2. Get to know the caregiver and make sure the individual receiving the care does too. Sit down and have a cup of tea with the caregiver, and also talk fondly about the caregiver to the care recipient when the caregiver isn't around so that the care recipient starts to feel comfortable with having someone new in their home.
3. If you are forever running errands for the care recipient, ask the caregiver to start doing them instead so that the care recipient begins to rely on the caregiver to do things that you used to do.
4. Slowly increase the hours and duties of the caregiver week after week until they are working the maximum amount of hours you envisaged they would be.
5. In time, this caregiver may be a great option if you need to transition to a live-in caregiver; and if this is the end goal, make sure you choose a caregiver that could possibly live with the care recipient in the future.
6. If possible, involve the individual in choosing the caregiver, such as presenting them options through an online site (like Careseekers) and having them present at the interviews.

The most important thing to remember is that most individuals will resist a caregiver; it's a normal reaction. It can often be a huge blow to the person's confidence, and they see it as losing their independence. But you should persist because in the long term, it may actually mean they maintain their home life for longer and are able to keep their routine intact.

What does the future look like for the home health care industry?

BIG! As many populations around the world age, including those in the USA and Australia, we will see an increased demand for aged care services, especially home aged care services. This reflects people's personal desire to remain at home as they age, but also government policy and initiatives to keep people at home.

Technology will have a huge role to play in the future of home health care, which will make it easier and safer to age at home. It's not about robots replacing caregivers, but rather technologies that ensure peace of mind and offer quick access to medical help, while minimizing trips to the emergency room or hospital. Technological advancements include telehealth, apps, wearable sensor devices to monitor and report daily activity, and online services to help people age at home (like pill subscription services and GPS trackers for dementia sufferers).

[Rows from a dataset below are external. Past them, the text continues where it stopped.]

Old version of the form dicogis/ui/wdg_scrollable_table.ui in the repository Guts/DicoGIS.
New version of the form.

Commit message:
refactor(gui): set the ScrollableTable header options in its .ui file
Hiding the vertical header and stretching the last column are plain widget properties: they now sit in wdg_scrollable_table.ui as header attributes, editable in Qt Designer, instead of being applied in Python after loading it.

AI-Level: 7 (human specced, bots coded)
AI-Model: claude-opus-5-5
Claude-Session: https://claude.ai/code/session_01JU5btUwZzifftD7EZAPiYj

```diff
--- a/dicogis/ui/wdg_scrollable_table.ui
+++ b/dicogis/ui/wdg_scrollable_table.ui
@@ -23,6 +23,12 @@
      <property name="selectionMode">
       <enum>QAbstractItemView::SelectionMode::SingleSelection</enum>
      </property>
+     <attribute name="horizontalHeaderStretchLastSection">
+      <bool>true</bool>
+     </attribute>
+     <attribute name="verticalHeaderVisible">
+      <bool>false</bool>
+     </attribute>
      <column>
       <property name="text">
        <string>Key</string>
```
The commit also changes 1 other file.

Already, people are coming up with innovative and sustainable ways to age in their homes and communities. Interestingly, all of the best solutions rely on togetherness and creating a sense of community. Examples include house sharing with a number of couples/individuals at the same stage of life; constructing multigenerational communities in one housing estate and sharing resources; and homeshare programs that match elderly people with spare rooms and who need extra help with young people who need a place to live and have spare time to provide support.

mmLearn.org provides over 300 free online videos for caregivers of older adults.  This quality training is done by professionals in the field of aging to help support and educate the caregiver. For more information on finding or being a caregiver, access our free online videos today!